David Golding: There's three things I think we did wrong when we started all those years ago and that we'd do differently now.
Firstly, work out how big a shed you reckon you'll need to fit your brewery, then multiply it by four, and that is about the right size. When you take into account packaging lines, bulk glass orders, grain, boxes, table tennis tables etc etc etc you need the space. And that is before expansion.
Secondly, find someone to do the boring business side straight up. When you start a brewery, it's all about tanks, equipment, recipe and branding. Once you start, you need to watch financials, debt management, cash flow, late payment... yawn.
Thirdly, check you can do what you want on the site you've chosen. Red Hill Brewery is the worst startup situation that I know of – and you don't want to break our record of a seven year lag before starting your business due to planning issues.
James Booth, founder of Black Dog Brewery
James Booth has to be one of the hardest working people in Australia. At a time when he was already taking up the reins as family winemaker at Taminick Cellars, he decided to start Black Dog Brewery on-site too. Initially, he was brewing on a 70 litre homebrew style setup before expanding significantly and, more recently, moving from bottles to cans. All while continuing to make wine too.
James Booth: The first thing that comes to mind would be to have had a bigger brewery, although it was great to test the water first and learn to crawl before I walked.

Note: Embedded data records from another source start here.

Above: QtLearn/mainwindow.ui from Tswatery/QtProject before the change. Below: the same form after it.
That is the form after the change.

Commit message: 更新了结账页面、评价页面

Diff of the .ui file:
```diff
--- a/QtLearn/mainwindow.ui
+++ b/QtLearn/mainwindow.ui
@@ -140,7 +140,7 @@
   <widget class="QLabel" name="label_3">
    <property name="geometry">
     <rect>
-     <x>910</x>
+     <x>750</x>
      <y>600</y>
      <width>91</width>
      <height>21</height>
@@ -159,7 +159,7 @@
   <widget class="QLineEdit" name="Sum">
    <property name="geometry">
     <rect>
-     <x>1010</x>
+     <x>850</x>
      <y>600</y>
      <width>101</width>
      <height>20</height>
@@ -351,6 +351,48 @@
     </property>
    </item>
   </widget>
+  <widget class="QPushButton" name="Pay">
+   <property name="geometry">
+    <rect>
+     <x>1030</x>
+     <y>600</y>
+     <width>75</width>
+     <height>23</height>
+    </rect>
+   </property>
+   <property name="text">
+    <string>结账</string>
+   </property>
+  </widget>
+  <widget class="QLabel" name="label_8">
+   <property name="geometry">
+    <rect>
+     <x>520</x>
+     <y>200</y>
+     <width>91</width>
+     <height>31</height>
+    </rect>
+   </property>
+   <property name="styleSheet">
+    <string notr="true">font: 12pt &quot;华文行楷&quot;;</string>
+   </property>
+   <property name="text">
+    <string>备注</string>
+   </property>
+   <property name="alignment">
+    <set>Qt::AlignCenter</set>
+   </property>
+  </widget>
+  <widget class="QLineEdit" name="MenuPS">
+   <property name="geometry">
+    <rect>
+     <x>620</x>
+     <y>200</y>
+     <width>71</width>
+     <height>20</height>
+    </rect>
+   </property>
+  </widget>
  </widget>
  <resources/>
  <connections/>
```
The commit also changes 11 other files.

It meant running out of supplies on tap at my bar and out of package in the early days but also meant not taking full opportunity of the demand there was wholesale.
But also important is brand awareness: making sure more people knew of Black Dog leading up to the launch.
Having said that, I also had steady growth and have been able to continually expand my facility.
Kate Henning & Simon Dunstone, owners of Smiling Samoyed
Kate and Simon took over an existing brewery an hour or so's drive south of Adelaide, installed a new brewery, named their business after their beloved pets and got on with the business of filling Smiling Samoyed with guests on weekends, winning the odd trophy and steadily expanding and upgrading their setup (while starting a family along the way).
Kate Henning: Spend money on getting drains in the right spot is my advice.
Simon Dunstone: If you're packaging, do it right from the start: get a DO [dissolved oxygen] meter, check your CO2 volumes!
Kate and Simon: Never send out a beer you aren't proud of.
AND DON'T FORGET THE TUNES...
Kevin Hingston, co-owner & head brewer at Pact Beer
Pact Beer is the Canberra based gypsy operation that took out the AIBA Champion Gypsy Brewer trophy in 2017. The man behind the beers is Kevin Hingston, with those beers coming in the form of a tight core range and seasonals that aren't afraid to take flights of fancy, often created in cahoots with other ACT brewers.
Kevin Hingston: Ensure you’ve got your mood:music correlations dialled right in.
There are some dark days that bring so much doubt, disarray, and dismay that Diana Ross is quite literally your only option. You need to be prepared for that.
We’re actually thinking of getting some waterproof speakers so we can play Diana Ross inside the fermenter in the hope that we can prove, once and for all, that there ain’t no krausen high enough.
If you'd like to be in the audience for the Cryer Malt Brewery Startup Panel and pick the brains of some of the best in the business, you can register for free here.
Look out for news of a similar session taking place in conjunction with the 2018 Perth Royal Beer Awards in July too.